§ Task requirements
Each line of the records below that holds "form" should be returned.

*** Opening Entries provided ***

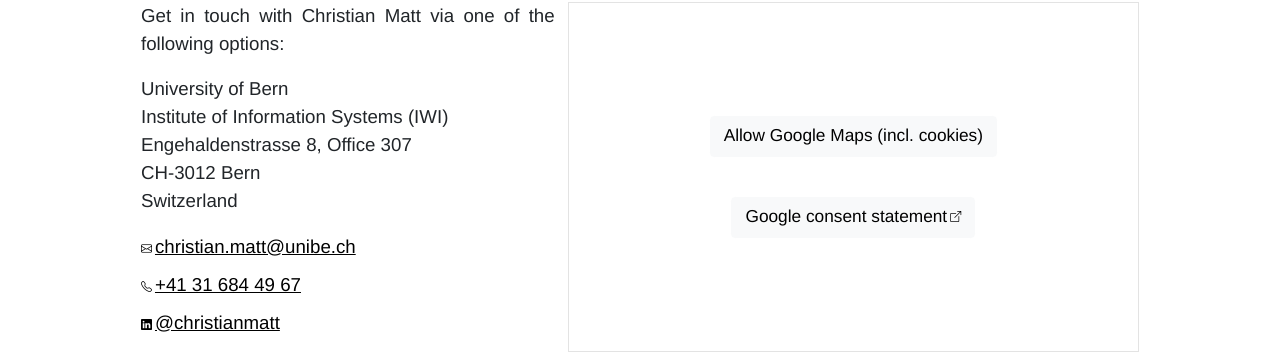
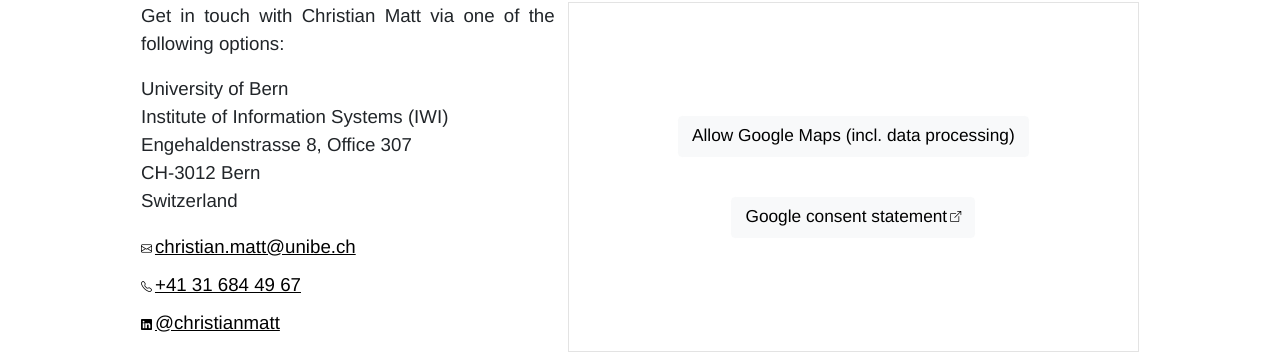
Before and after one commit to christian-matt/christian-matt.github.io, a Jekyll site: the page built from contact.html, in a window 1280 px wide and 928 px high. Shown: the part 367-721 px from the top of the window. Built offline with Jekyll 4.4.1, drawn with Linux system fonts in a browser that asks for light colours.

Commit message:
Update Google Maps integration.

```diff
--- a/contact.html
+++ b/contact.html
@@ -23,7 +23,7 @@
     <div class="col-lg-7">
         <div id="map-container">
             <form class="consent-form">
-                <button type="button" class="btn btn-light consent-button" onclick='loadGoogleMaps()'>Allow Google Maps (incl. cookies)</button>
+                <button type="button" class="btn btn-light consent-button" onclick='loadGoogleMaps()'>Allow Google Maps<wbr> (incl. data processing)</button>
                 <a target="_blank" type="button" class="btn btn-light consent-button" href="https://consent.google.com/m?continue=https://maps.google.com/maps?t%3Dm%26hl%3Den-US%26gl%3DUS%26cid%3D1292335091707398548&gl=CH&m=0&pc=m&uxe=eomtm&cm=2&hl=en&src=1">Google consent statement<i class="bi bi-box-arrow-up-right icon-link"></i></a>
             </form>
         </div>
```
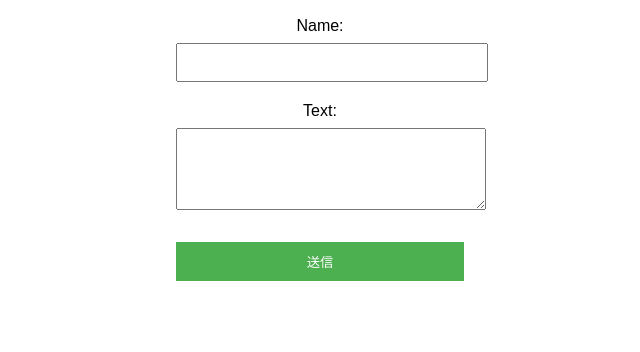
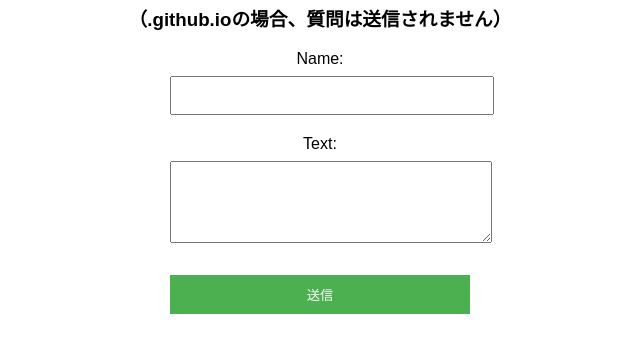
Before and after one commit to lud7n/question, a plain HTML site: page public/index.html in a window 1280 px wide. Shown: the part 328-680 px from the top of the page, without its empty margins (320-960 px from the left). Drawn offline with Linux system fonts and the light colour scheme.

Commit message:
github用のコードに変更

```diff
--- a/public/index.html
+++ b/public/index.html
@@ -10,6 +10,7 @@
 <body>
     <h1>Question for lud7n</h1>
     <h2>なにか質問はありますか？</h2>
+    <h3>（.github.ioの場合、質問は送信されません）</h3>
     <form id="dataForm">
         <div class="form-group">
             <label for="name">Name:</label>
```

*** Closing Entries provided ***

§ Expected answer
             <form class="consent-form">
             </form>
     <form id="dataForm">
         <div class="form-group">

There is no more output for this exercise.